■ Directions for this task ■
Output each entry below as it stands, leaving out every picture.

"""

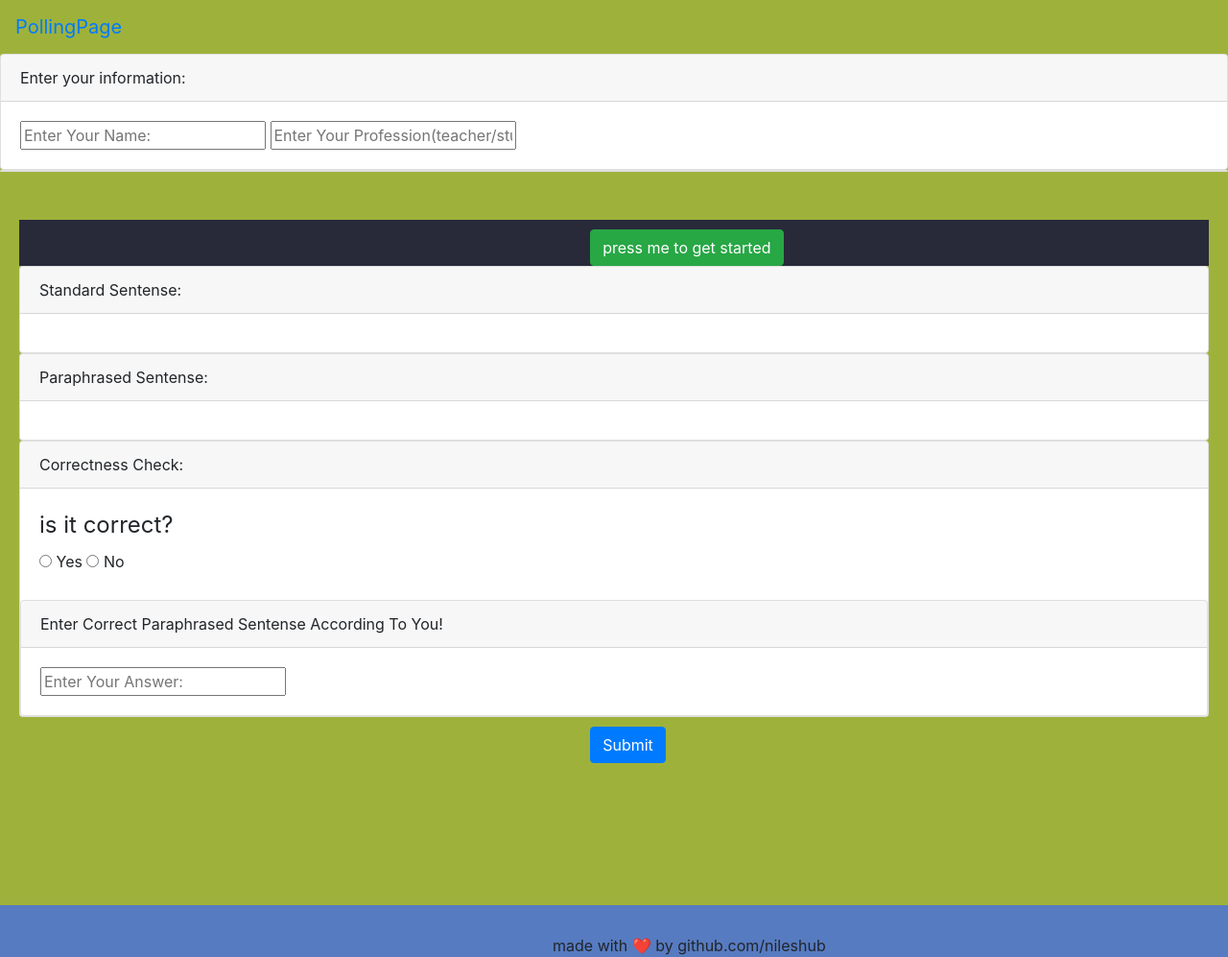
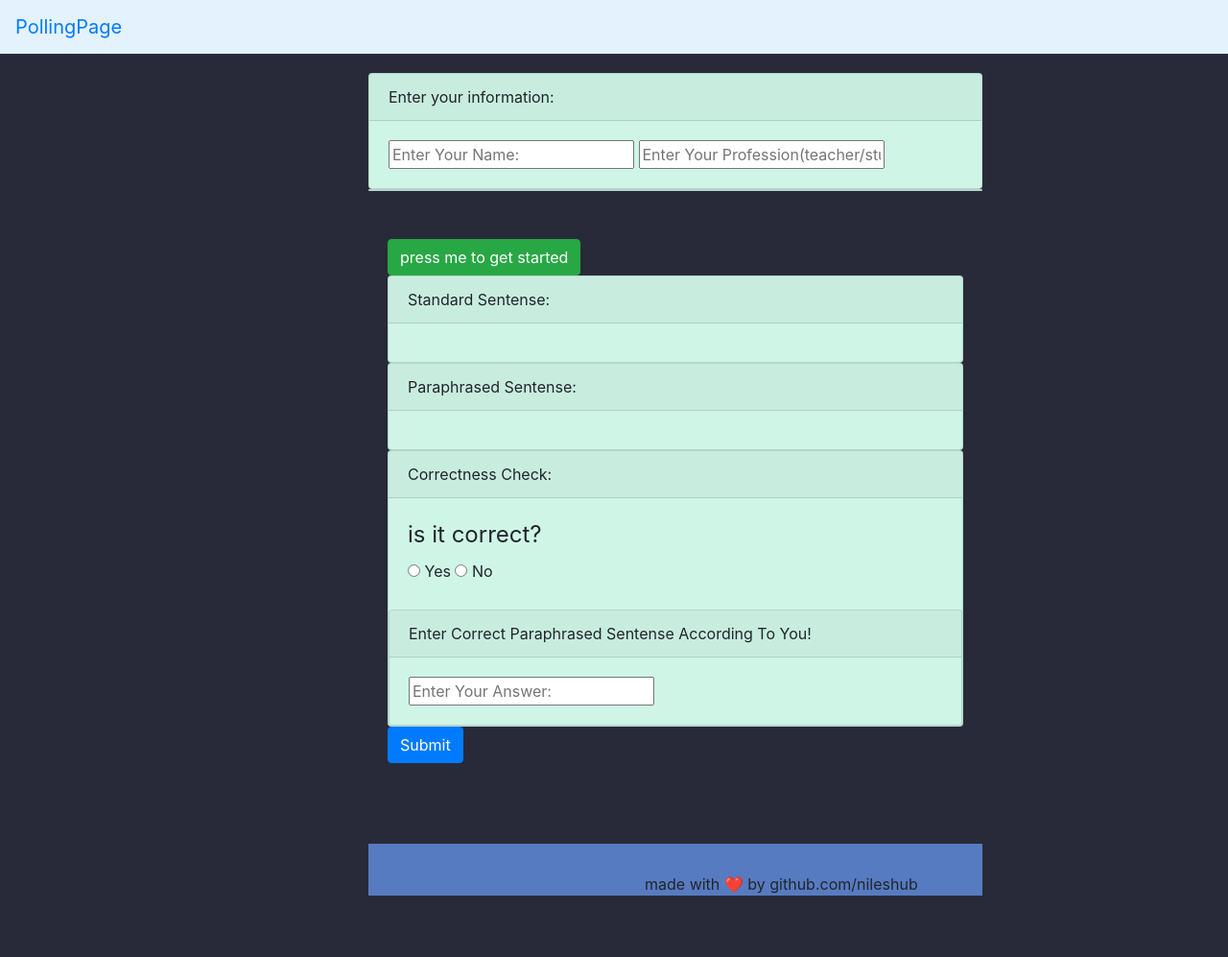
Before and after one commit to harrshagandhi/pollingpage, a plain HTML site: page index.html in a window 1280 px wide. Shown: the whole page at 96% size. After the commit the page ends 933 px from the top, so only its background shows below. Drawn offline with Linux system fonts and the light colour scheme.

Commit message:
Update style.css
version 2.0.1

```diff
--- a/style.css
+++ b/style.css
@@ -1,8 +1,29 @@
 body{
+    background-color: #282A3A;
+}
+.navbar:hover{
+    background-color: #e3f2fd;
+}
+.Body-content{
+    margin-top: 20px;
+    justify-content: center;
+    margin-left: 30%;
+    margin-right: 20%;
+}
+.card{
+    background-color: #CFF5E7;
+}
+.footer{
+    background-color: #577BC1;
+}
+
+
+
+/* body{
     background-color: #9EB23B;
 }
 .btn{
     /* color: #355C7D; */
     margin-left: 48%;
     margin-top: 10px;
-}
+} */
```
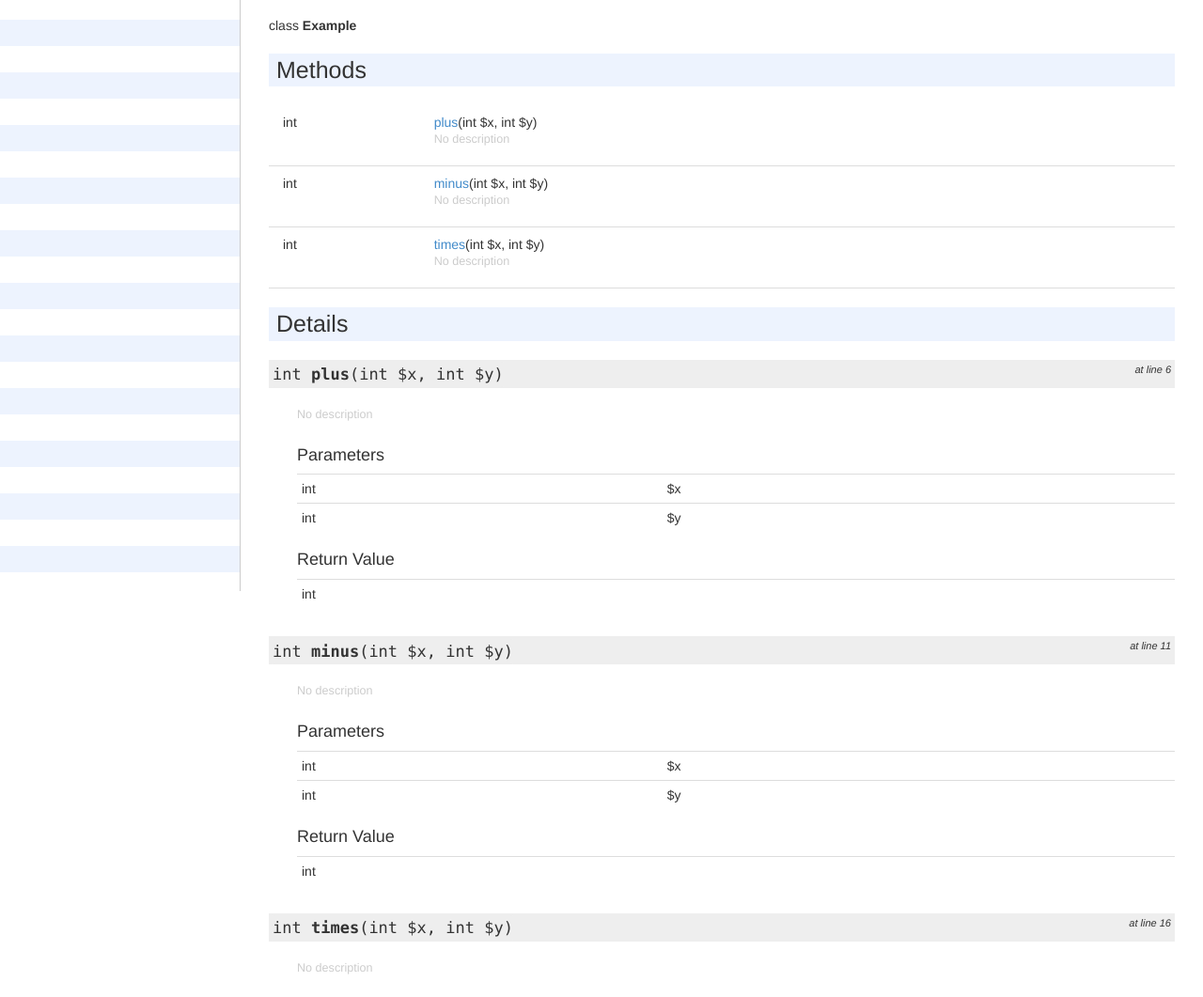
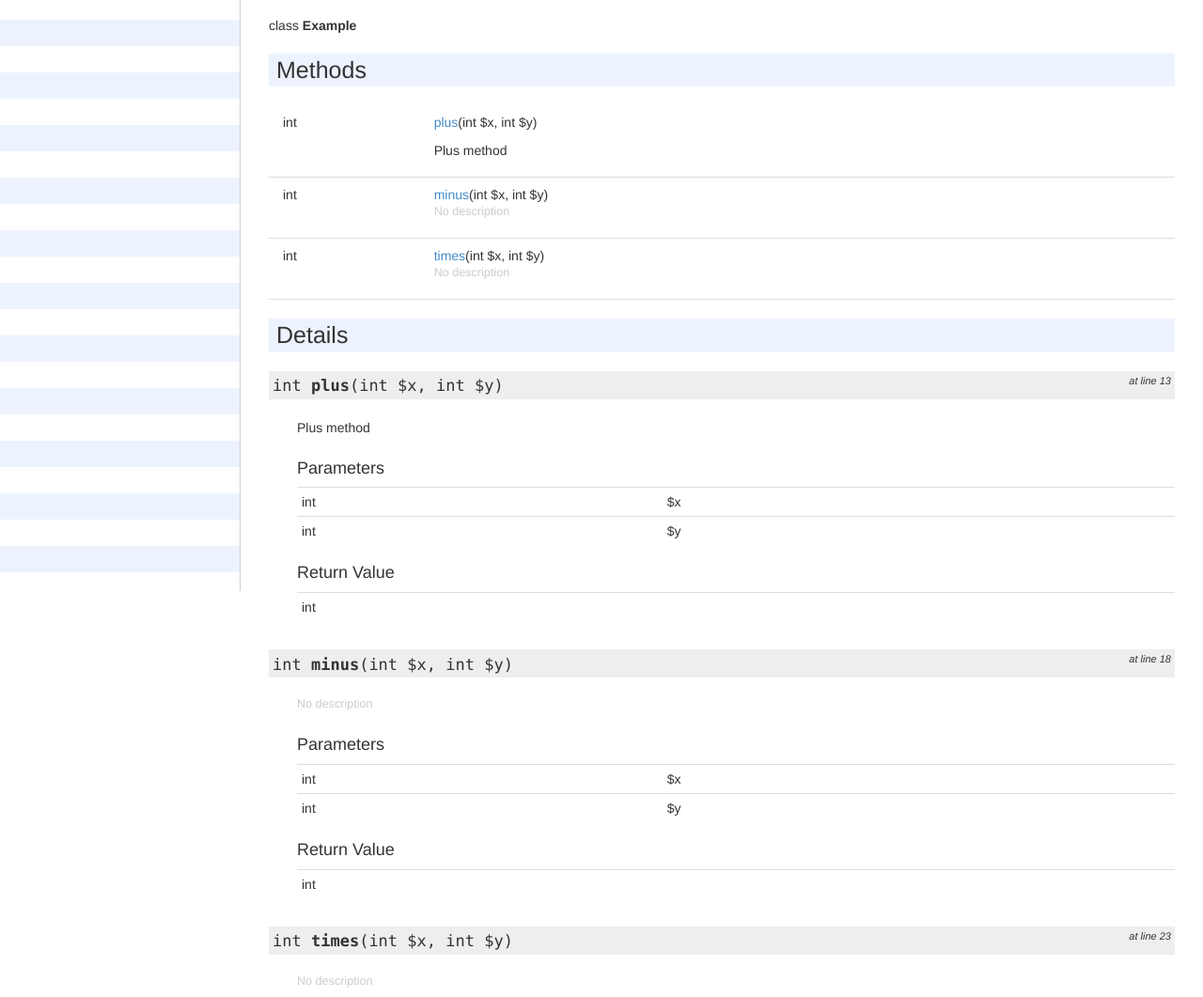
Before and after one commit to cable8mm/github, a plain HTML site: page Cable8mm/Github/Example.html in a window 1280 px wide. Shown: the part 171-1232 px from the top of the page at 94% size. Drawn offline with Linux system fonts and the light colour scheme.

Commit message:
deploy: adac2859a7cdff8d97f7d9e57cddfca54ef456b8

```diff
--- a/Cable8mm/Github/Example.html
+++ b/Cable8mm/Github/Example.html
@@ -107,8 +107,7 @@
                 <div class="col-md-8">
                     <a href="#method_plus">plus</a>(int $x, int $y)
 
-                                            <p class="no-description">No description</p>
-                                    </div>
+                                            <p><p>Plus method</p></p>                </div>
                 <div class="col-md-2"></div>
             </div>
                     <div class="row">
@@ -141,7 +140,7 @@
             <div id="method-details">
                     <div class="method-item">
                     <h3 id="method_plus">
-        <div class="location">at line 6</div>
+        <div class="location">at line 13</div>
         <code>                    int
     <strong>plus</strong>(int $x, int $y)
         </code>
@@ -151,8 +150,7 @@
 
 
         <div class="method-description">
-                            <p class="no-description">No description</p>
-
+                            <p><p>Plus method</p></p>
         </div>
         <div class="tags">
                             <h4>Parameters</h4>
@@ -189,7 +187,7 @@
             </div>
                     <div class="method-item">
                     <h3 id="method_minus">
-        <div class="location">at line 11</div>
+        <div class="location">at line 18</div>
         <code>                    int
     <strong>minus</strong>(int $x, int $y)
         </code>
@@ -237,7 +235,7 @@
             </div>
                     <div class="method-item">
                     <h3 id="method_times">
-        <div class="location">at line 16</div>
+        <div class="location">at line 23</div>
         <code>                    int
     <strong>times</strong>(int $x, int $y)
         </code>
--- a/doctum-search.json
+++ b/doctum-search.json
@@ -1 +1 @@
-{"items":[{"t":"C","n":"Cable8mm\\Github\\Example","p":"Cable8mm/Github/Example.html","d":null,"f":{"n":"Cable8mm\\Github","p":"Cable8mm/Github.html"}},{"t":"M","n":"Cable8mm\\Github\\Example::plus","p":"Cable8mm/Github/Example.html#method_plus","d":null},{"t":"M","n":"Cable8mm\\Github\\Example::minus","p":"Cable8mm/Github/Example.html#method_minus","d":null},{"t":"M","n":"Cable8mm\\Github\\Example::times","p":"Cable8mm/Github/Example.html#method_times","d":null},{"t":"N","n":"Cable8mm","p":"Cable8mm.html"},{"t":"N","n":"Cable8mm\\Github","p":"Cable8mm/Github.html"}]}
+{"items":[{"t":"C","n":"Cable8mm\\Github\\Example","p":"Cable8mm/Github/Example.html","d":null,"f":{"n":"Cable8mm\\Github","p":"Cable8mm/Github.html"}},{"t":"M","n":"Cable8mm\\Github\\Example::plus","p":"Cable8mm/Github/Example.html#method_plus","d":"<p>Plus method</p>"},{"t":"M","n":"Cable8mm\\Github\\Example::minus","p":"Cable8mm/Github/Example.html#method_minus","d":null},{"t":"M","n":"Cable8mm\\Github\\Example::times","p":"Cable8mm/Github/Example.html#method_times","d":null},{"t":"N","n":"Cable8mm","p":"Cable8mm.html"},{"t":"N","n":"Cable8mm\\Github","p":"Cable8mm/Github.html"}]}
```
Also changed, not shown: doc-index.html (+1 -1 lines), 1 other file.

"""

■ The answer ■
Before and after one commit to harrshagandhi/pollingpage, a plain HTML site: page index.html in a window 1280 px wide. Shown: the whole page at 96% size. After the commit the page ends 933 px from the top, so only its background shows below. Drawn offline with Linux system fonts and the light colour scheme.

Commit message:
Update style.css
version 2.0.1

```diff
--- a/style.css
+++ b/style.css
@@ -1,8 +1,29 @@
 body{
+    background-color: #282A3A;
+}
+.navbar:hover{
+    background-color: #e3f2fd;
+}
+.Body-content{
+    margin-top: 20px;
+    justify-content: center;
+    margin-left: 30%;
+    margin-right: 20%;
+}
+.card{
+    background-color: #CFF5E7;
+}
+.footer{
+    background-color: #577BC1;
+}
+
+
+
+/* body{
     background-color: #9EB23B;
 }
 .btn{
     /* color: #355C7D; */
     margin-left: 48%;
     margin-top: 10px;
-}
+} */
```
Before and after one commit to cable8mm/github, a plain HTML site: page Cable8mm/Github/Example.html in a window 1280 px wide. Shown: the part 171-1232 px from the top of the page at 94% size. Drawn offline with Linux system fonts and the light colour scheme.

Commit message:
deploy: adac2859a7cdff8d97f7d9e57cddfca54ef456b8

```diff
--- a/Cable8mm/Github/Example.html
+++ b/Cable8mm/Github/Example.html
@@ -107,8 +107,7 @@
                 <div class="col-md-8">
                     <a href="#method_plus">plus</a>(int $x, int $y)
 
-                                            <p class="no-description">No description</p>
-                                    </div>
+                                            <p><p>Plus method</p></p>                </div>
                 <div class="col-md-2"></div>
             </div>
                     <div class="row">
@@ -141,7 +140,7 @@
             <div id="method-details">
                     <div class="method-item">
                     <h3 id="method_plus">
-        <div class="location">at line 6</div>
+        <div class="location">at line 13</div>
         <code>                    int
     <strong>plus</strong>(int $x, int $y)
         </code>
@@ -151,8 +150,7 @@
 
 
         <div class="method-description">
-                            <p class="no-description">No description</p>
-
+                            <p><p>Plus method</p></p>
         </div>
         <div class="tags">
                             <h4>Parameters</h4>
@@ -189,7 +187,7 @@
             </div>
                     <div class="method-item">
                     <h3 id="method_minus">
-        <div class="location">at line 11</div>
+        <div class="location">at line 18</div>
         <code>                    int
     <strong>minus</strong>(int $x, int $y)
         </code>
@@ -237,7 +235,7 @@
             </div>
                     <div class="method-item">
                     <h3 id="method_times">
-        <div class="location">at line 16</div>
+        <div class="location">at line 23</div>
         <code>                    int
     <strong>times</strong>(int $x, int $y)
         </code>
--- a/doctum-search.json
+++ b/doctum-search.json
@@ -1 +1 @@
-{"items":[{"t":"C","n":"Cable8mm\\Github\\Example","p":"Cable8mm/Github/Example.html","d":null,"f":{"n":"Cable8mm\\Github","p":"Cable8mm/Github.html"}},{"t":"M","n":"Cable8mm\\Github\\Example::plus","p":"Cable8mm/Github/Example.html#method_plus","d":null},{"t":"M","n":"Cable8mm\\Github\\Example::minus","p":"Cable8mm/Github/Example.html#method_minus","d":null},{"t":"M","n":"Cable8mm\\Github\\Example::times","p":"Cable8mm/Github/Example.html#method_times","d":null},{"t":"N","n":"Cable8mm","p":"Cable8mm.html"},{"t":"N","n":"Cable8mm\\Github","p":"Cable8mm/Github.html"}]}
+{"items":[{"t":"C","n":"Cable8mm\\Github\\Example","p":"Cable8mm/Github/Example.html","d":null,"f":{"n":"Cable8mm\\Github","p":"Cable8mm/Github.html"}},{"t":"M","n":"Cable8mm\\Github\\Example::plus","p":"Cable8mm/Github/Example.html#method_plus","d":"<p>Plus method</p>"},{"t":"M","n":"Cable8mm\\Github\\Example::minus","p":"Cable8mm/Github/Example.html#method_minus","d":null},{"t":"M","n":"Cable8mm\\Github\\Example::times","p":"Cable8mm/Github/Example.html#method_times","d":null},{"t":"N","n":"Cable8mm","p":"Cable8mm.html"},{"t":"N","n":"Cable8mm\\Github","p":"Cable8mm/Github.html"}]}
```
Also changed, not shown: doc-index.html (+1 -1 lines), 1 other file.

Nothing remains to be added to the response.